Virtuoso supports graph-level security for "physical" RDF storage. That is somewhat similar to table access permissions in SQL. However, the difference between SPARQL and SQL data models results in totally different style of security administration. In SQL, when new application is installed it comes with its own set of tables and every query in its code explicitly specifies tables in use. Security restrictions of two applications interfere only if applications knows each other and are supposedly designed to cooperate. It is possible to write an application that will get list of available tables and retrieve data from any given table but that is a special case and it usually requires DBA privileges.

In SPARQL, data of different applications shares one table and the query language allows to select data of all applications at once. This feature makes SPARQL convenient for cross-application data integration. At the same time, that become a giant security hole if any sensitive data are stored.

A blind copying SQL security model to SPARQL domain would result in significant loss of performance or weak security or even both problems at the same time. That is why SPARQL model is made much more restrictive, even if it becomes inconvenient for some administration tasks.

Graph-level security does not replace traditional SQL security.

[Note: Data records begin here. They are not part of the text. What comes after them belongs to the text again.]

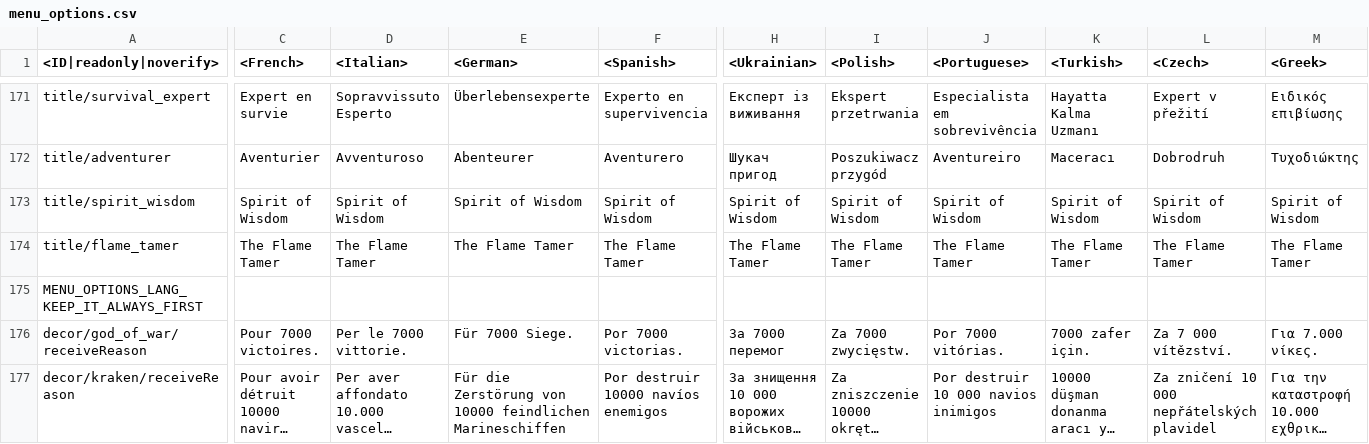
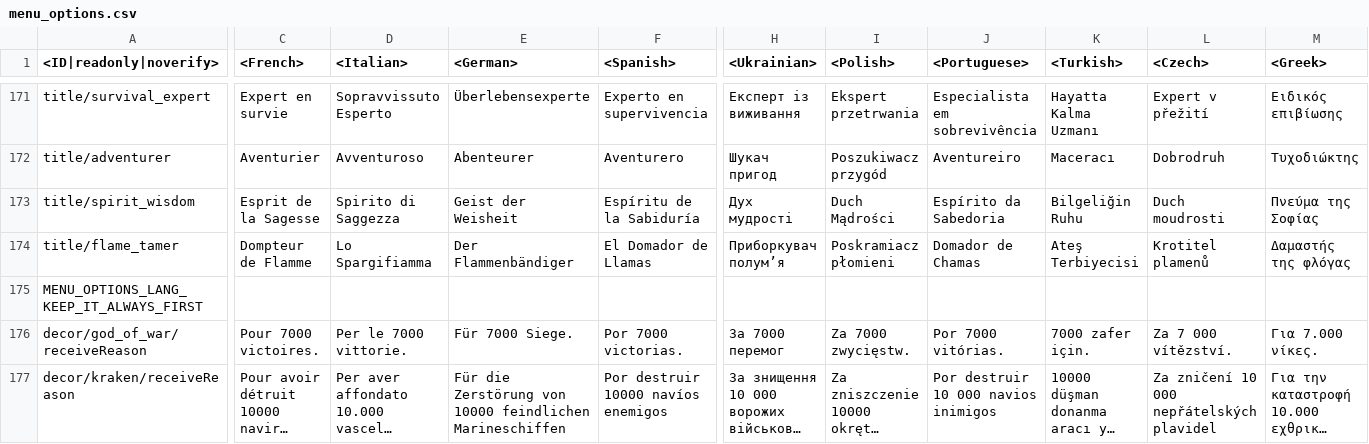
Before and after one commit to gszabi99/War-Thunder-Mobile-Datamine, a CSV file: lang.vromfs.bin_u/lang/menu_options.csv, drawn as a sheet; only a part is shown, gaps mark what is left out; long unchanged cells end in …; the diff covers the shown part only; the diff names each change by its address in the sheet, - before the commit and + after, or states it on an @@ line.

```diff
--- a/lang.vromfs.bin_u/lang/menu_options.csv
+++ b/lang.vromfs.bin_u/lang/menu_options.csv
-C173 (<French>): Spirit of Wisdom
+C173 (<French>): Esprit de la Sagesse
-D173 (<Italian>): Spirit of Wisdom
+D173 (<Italian>): Spirito di Saggezza
-E173 (<German>): Spirit of Wisdom
+E173 (<German>): Geist der Weisheit
-F173 (<Spanish>): Spirit of Wisdom
+F173 (<Spanish>): Espíritu de la Sabiduría
-H173 (<Ukrainian>): Spirit of Wisdom
+H173 (<Ukrainian>): Дух мудрості
-I173 (<Polish>): Spirit of Wisdom
+I173 (<Polish>): Duch Mądrości
-J173 (<Portuguese>): Spirit of Wisdom
+J173 (<Portuguese>): Espírito da Sabedoria
-K173 (<Turkish>): Spirit of Wisdom
+K173 (<Turkish>): Bilgeliğin Ruhu
-L173 (<Czech>): Spirit of Wisdom
+L173 (<Czech>): Duch moudrosti
-M173 (<Greek>): Spirit of Wisdom
+M173 (<Greek>): Πνεύμα της Σοφίας
-C174 (<French>): The Flame Tamer
+C174 (<French>): Dompteur de Flamme
-D174 (<Italian>): The Flame Tamer
+D174 (<Italian>): Lo Spargifiamma
-E174 (<German>): The Flame Tamer
+E174 (<German>): Der Flammenbändiger
-F174 (<Spanish>): The Flame Tamer
+F174 (<Spanish>): El Domador de Llamas
-H174 (<Ukrainian>): The Flame Tamer
+H174 (<Ukrainian>): Приборкувач полум’я
-I174 (<Polish>): The Flame Tamer
+I174 (<Polish>): Poskramiacz płomieni
-J174 (<Portuguese>): The Flame Tamer
+J174 (<Portuguese>): Domador de Chamas
-K174 (<Turkish>): The Flame Tamer
+K174 (<Turkish>): Ateş Terbiyecisi
-L174 (<Czech>): The Flame Tamer
+L174 (<Czech>): Krotitel plamenů
-M174 (<Greek>): The Flame Tamer
+M174 (<Greek>): Δαμαστής της φλόγας
```
Also changed, not shown: 10 edited cells elsewhere in this file, lang.vromfs.bin_u/lang/menu.csv, lang.vromfs.bin_u/lang/servererrors.csv, 44 other files.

A user should become member of appropriate group (SPARQL_SELECT , SPARQL_SPONGE or SPARQL_UPDATE ) in order to start using its graph-level privileges.